Since pictures are not wanted in the copy, output only the rest of each record exactly.
···
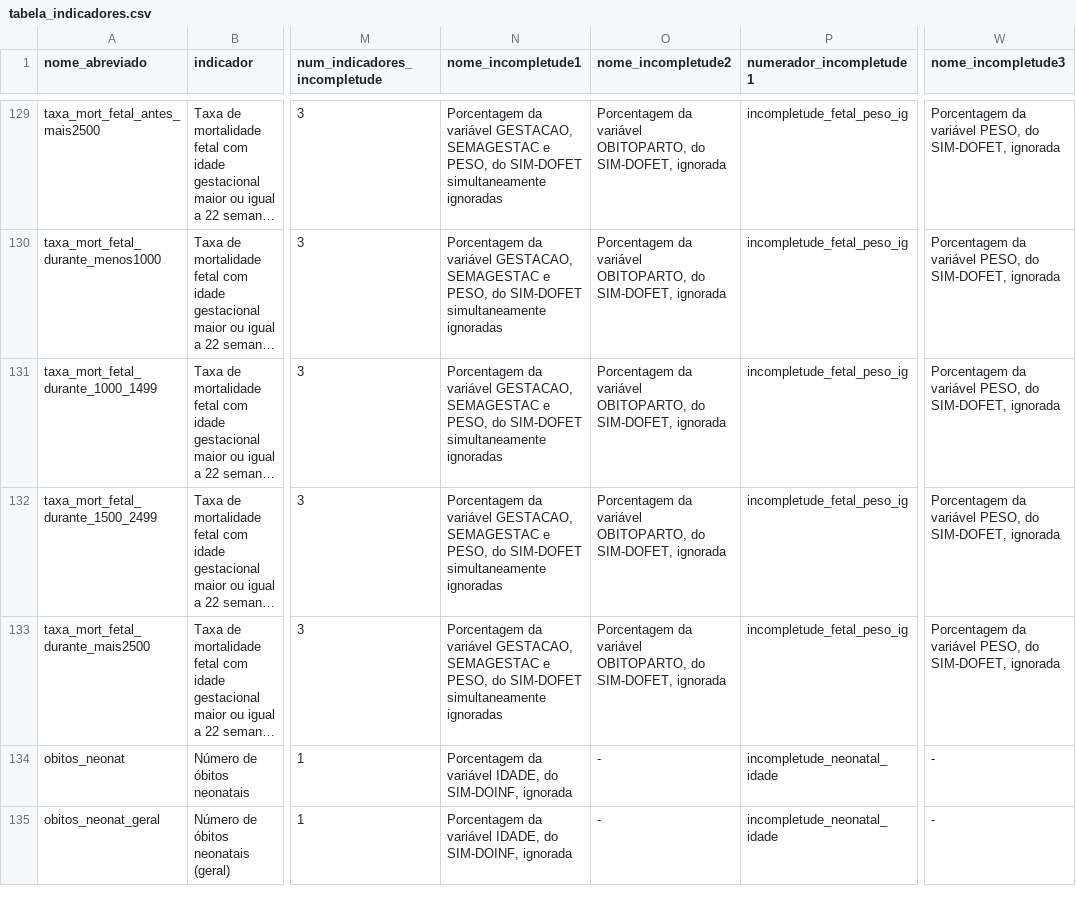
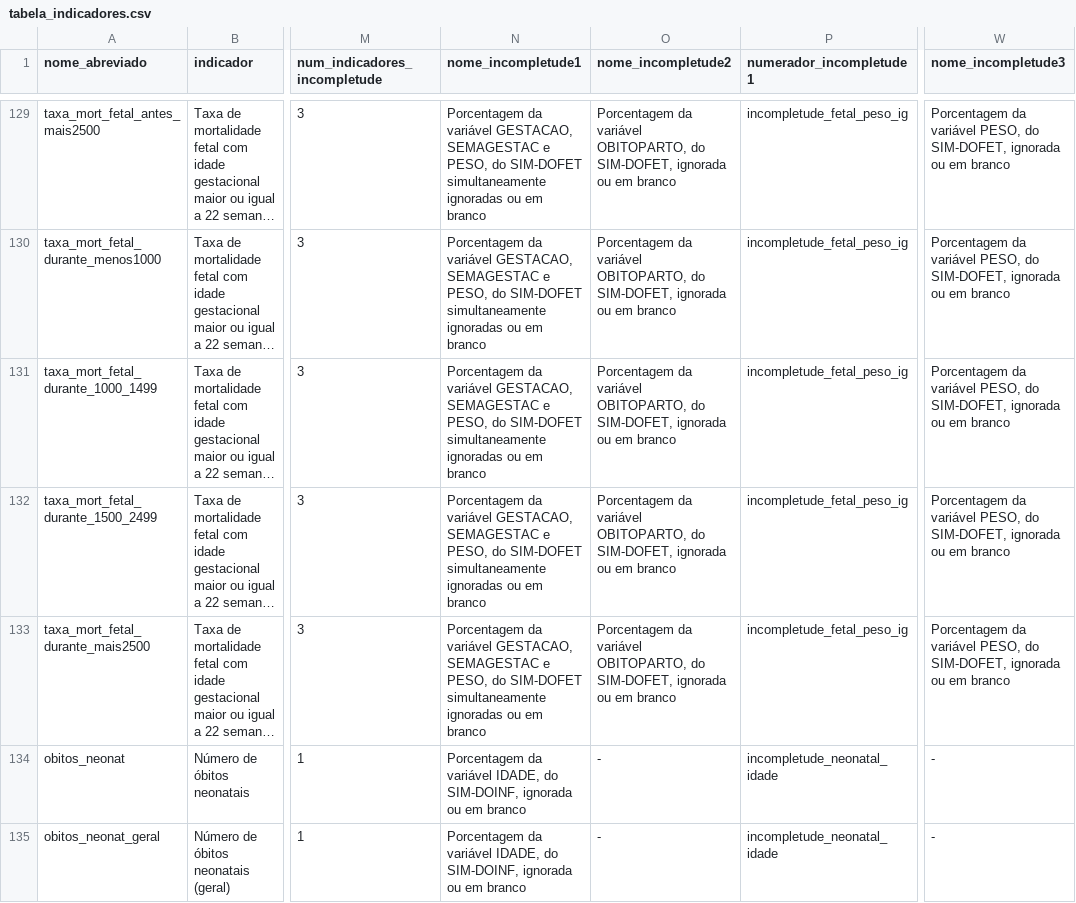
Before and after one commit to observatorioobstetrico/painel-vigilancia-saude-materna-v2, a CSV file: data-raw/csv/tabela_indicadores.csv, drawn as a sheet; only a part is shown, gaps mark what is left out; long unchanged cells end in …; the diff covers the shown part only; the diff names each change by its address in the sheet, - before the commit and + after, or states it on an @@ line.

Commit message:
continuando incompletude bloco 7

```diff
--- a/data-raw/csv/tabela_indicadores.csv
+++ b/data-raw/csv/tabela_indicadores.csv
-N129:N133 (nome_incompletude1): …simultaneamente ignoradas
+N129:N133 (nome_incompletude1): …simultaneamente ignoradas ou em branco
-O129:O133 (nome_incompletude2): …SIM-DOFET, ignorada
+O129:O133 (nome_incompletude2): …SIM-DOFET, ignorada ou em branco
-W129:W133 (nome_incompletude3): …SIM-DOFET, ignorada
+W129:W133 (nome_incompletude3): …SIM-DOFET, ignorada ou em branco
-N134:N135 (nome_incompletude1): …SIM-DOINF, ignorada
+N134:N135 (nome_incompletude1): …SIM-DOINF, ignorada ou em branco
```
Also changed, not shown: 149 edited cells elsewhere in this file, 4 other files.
···
» **Worked solution**:
Before and after one commit to observatorioobstetrico/painel-vigilancia-saude-materna-v2, a CSV file: data-raw/csv/tabela_indicadores.csv, drawn as a sheet; only a part is shown, gaps mark what is left out; long unchanged cells end in …; the diff covers the shown part only; the diff names each change by its address in the sheet, - before the commit and + after, or states it on an @@ line.

Commit message:
continuando incompletude bloco 7

```diff
--- a/data-raw/csv/tabela_indicadores.csv
+++ b/data-raw/csv/tabela_indicadores.csv
-N129:N133 (nome_incompletude1): …simultaneamente ignoradas
+N129:N133 (nome_incompletude1): …simultaneamente ignoradas ou em branco
-O129:O133 (nome_incompletude2): …SIM-DOFET, ignorada
+O129:O133 (nome_incompletude2): …SIM-DOFET, ignorada ou em branco
-W129:W133 (nome_incompletude3): …SIM-DOFET, ignorada
+W129:W133 (nome_incompletude3): …SIM-DOFET, ignorada ou em branco
-N134:N135 (nome_incompletude1): …SIM-DOINF, ignorada
+N134:N135 (nome_incompletude1): …SIM-DOINF, ignorada ou em branco
```
Also changed, not shown: 149 edited cells elsewhere in this file, 4 other files.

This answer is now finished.